• **Exercise details**
Would you reproduce each line below exactly, leaving every picture out?

Before-and-after change data:
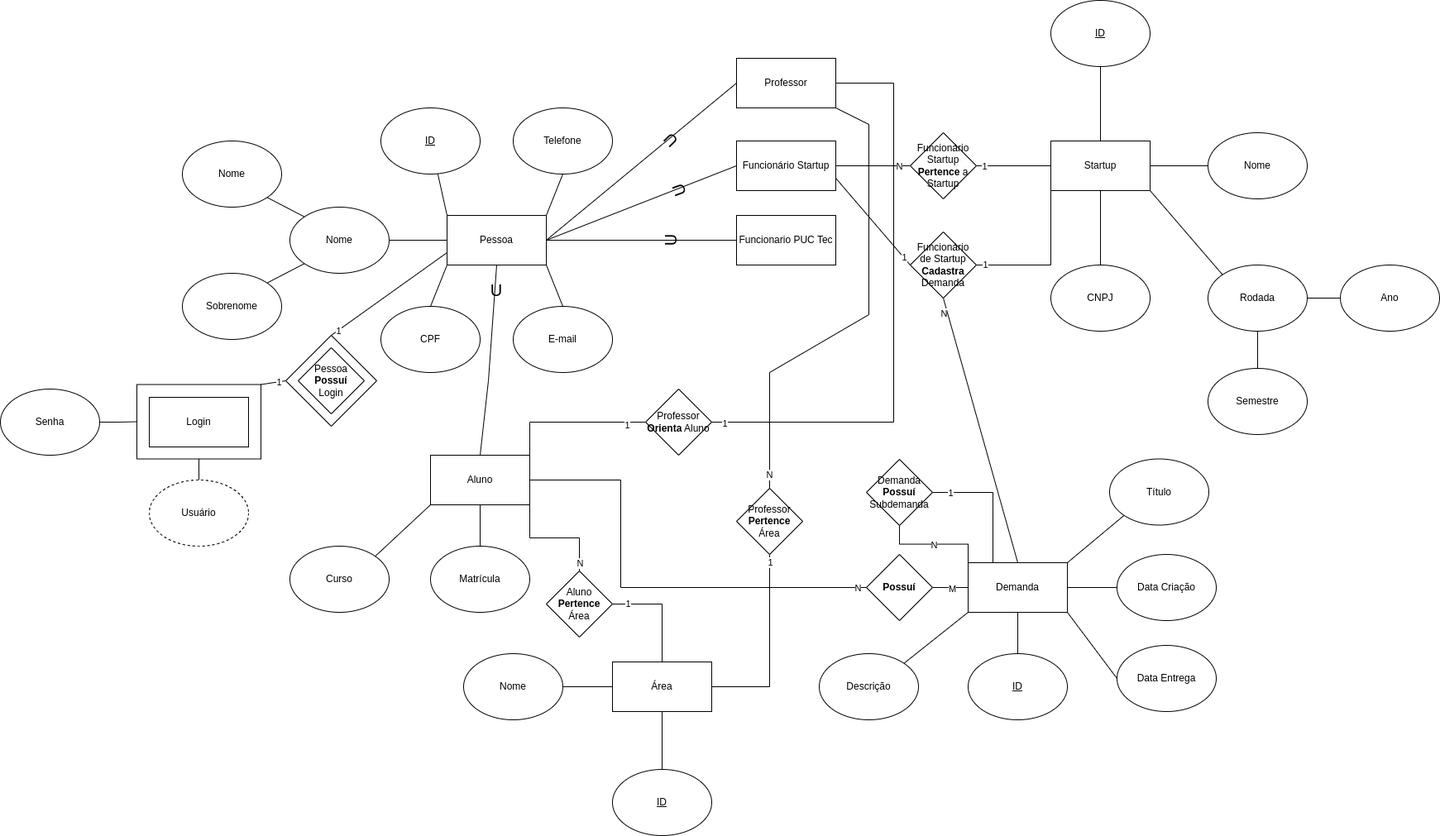
Earlier version of the draw.io export docs/Diagrama_Entidade_Relacionamento_Estendido.png (Henriquemcc/Prototipo_Sistema_Cadastro_Demandas_-_PUC_Tec). Source tidied: cells renumbered, new cells last; positions are measured from the earlier drawing's top-left corner, leaving out a move shared by most shapes.
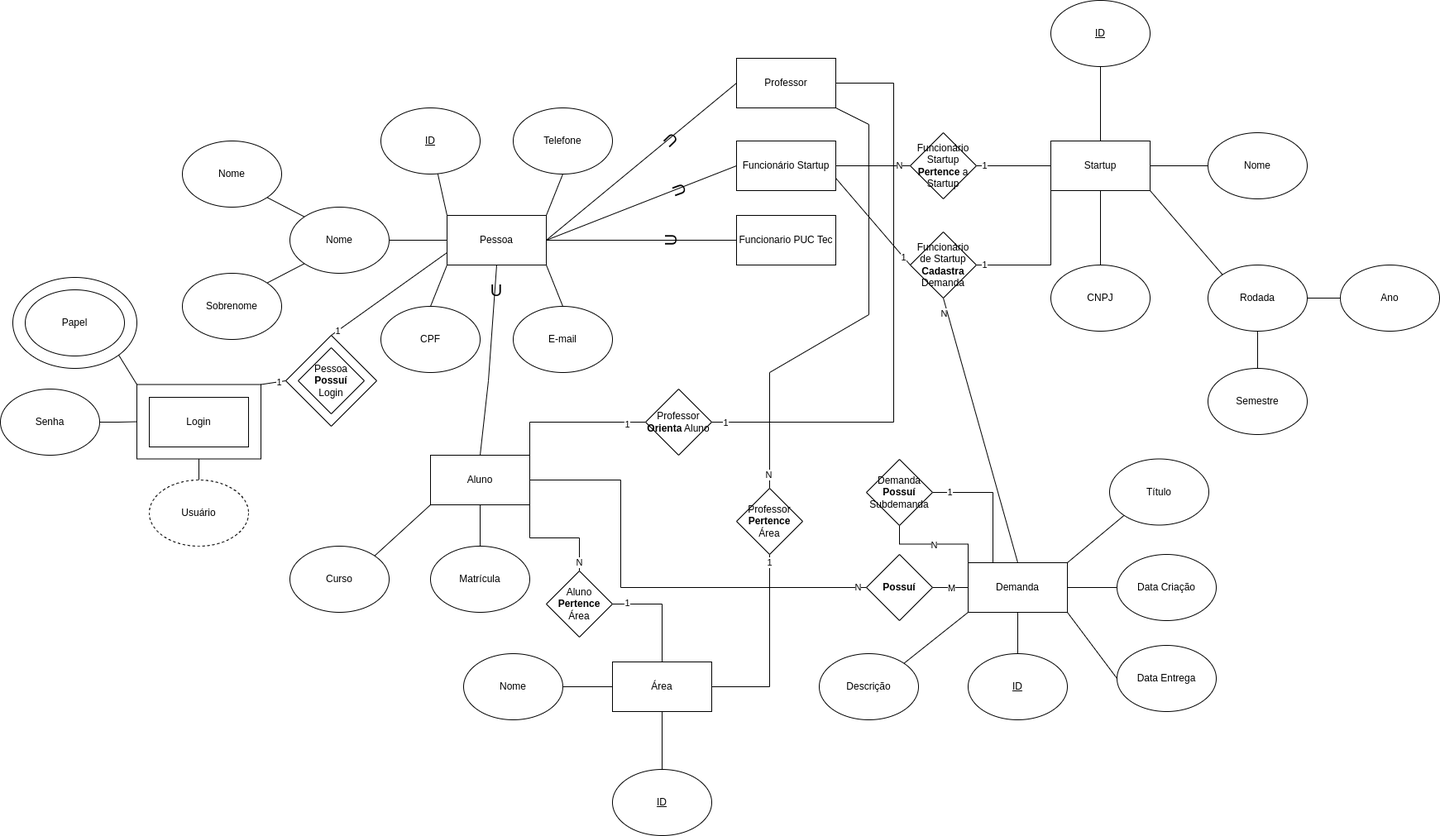
Later version of the same file.

Commit message:
Criando o atributo multivalorado 'Papel'

What changed in the source:
```diff
@@ -369,5 +369,17 @@
     <mxCell id="112" value="1" style="edgeLabel;html=1;align=center;verticalAlign=middle;" parent="111" vertex="1">
       <mxGeometry x="0.44" relative="1" as="geometry" />
     </mxCell>
+    <mxCell id="113" style="group;" parent="1" vertex="1">
+      <mxGeometry x="15" y="335" width="150" height="110" as="geometry" />
+    </mxCell>
+    <mxCell id="114" style="ellipse;whiteSpace=wrap;html=1;" parent="113" vertex="1">
+      <mxGeometry width="150" height="110" as="geometry" />
+    </mxCell>
+    <mxCell id="115" value="Papel" style="ellipse;whiteSpace=wrap;html=1;" parent="113" vertex="1">
+      <mxGeometry x="15" y="15" width="120" height="80" as="geometry" />
+    </mxCell>
+    <mxCell id="116" style="rounded=0;jettySize=auto;html=1;exitX=1;exitY=1;exitDx=0;exitDy=0;entryX=0;entryY=0;entryDx=0;entryDy=0;endArrow=none;endFill=0;" parent="1" edge="1" source="114" target="106">
+      <mxGeometry relative="1" as="geometry" />
+    </mxCell>
   </root>
 </mxGraphModel>
```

• **Output below**
Earlier version of the draw.io export docs/Diagrama_Entidade_Relacionamento_Estendido.png (Henriquemcc/Prototipo_Sistema_Cadastro_Demandas_-_PUC_Tec). Source tidied: cells renumbered, new cells last; positions are measured from the earlier drawing's top-left corner, leaving out a move shared by most shapes.
Later version of the same file.

Commit message:
Criando o atributo multivalorado 'Papel'

What changed in the source:
```diff
@@ -369,5 +369,17 @@
     <mxCell id="112" value="1" style="edgeLabel;html=1;align=center;verticalAlign=middle;" parent="111" vertex="1">
       <mxGeometry x="0.44" relative="1" as="geometry" />
     </mxCell>
+    <mxCell id="113" style="group;" parent="1" vertex="1">
+      <mxGeometry x="15" y="335" width="150" height="110" as="geometry" />
+    </mxCell>
+    <mxCell id="114" style="ellipse;whiteSpace=wrap;html=1;" parent="113" vertex="1">
+      <mxGeometry width="150" height="110" as="geometry" />
+    </mxCell>
+    <mxCell id="115" value="Papel" style="ellipse;whiteSpace=wrap;html=1;" parent="113" vertex="1">
+      <mxGeometry x="15" y="15" width="120" height="80" as="geometry" />
+    </mxCell>
+    <mxCell id="116" style="rounded=0;jettySize=auto;html=1;exitX=1;exitY=1;exitDx=0;exitDy=0;entryX=0;entryY=0;entryDx=0;entryDy=0;endArrow=none;endFill=0;" parent="1" edge="1" source="114" target="106">
+      <mxGeometry relative="1" as="geometry" />
+    </mxCell>
   </root>
 </mxGraphModel>
```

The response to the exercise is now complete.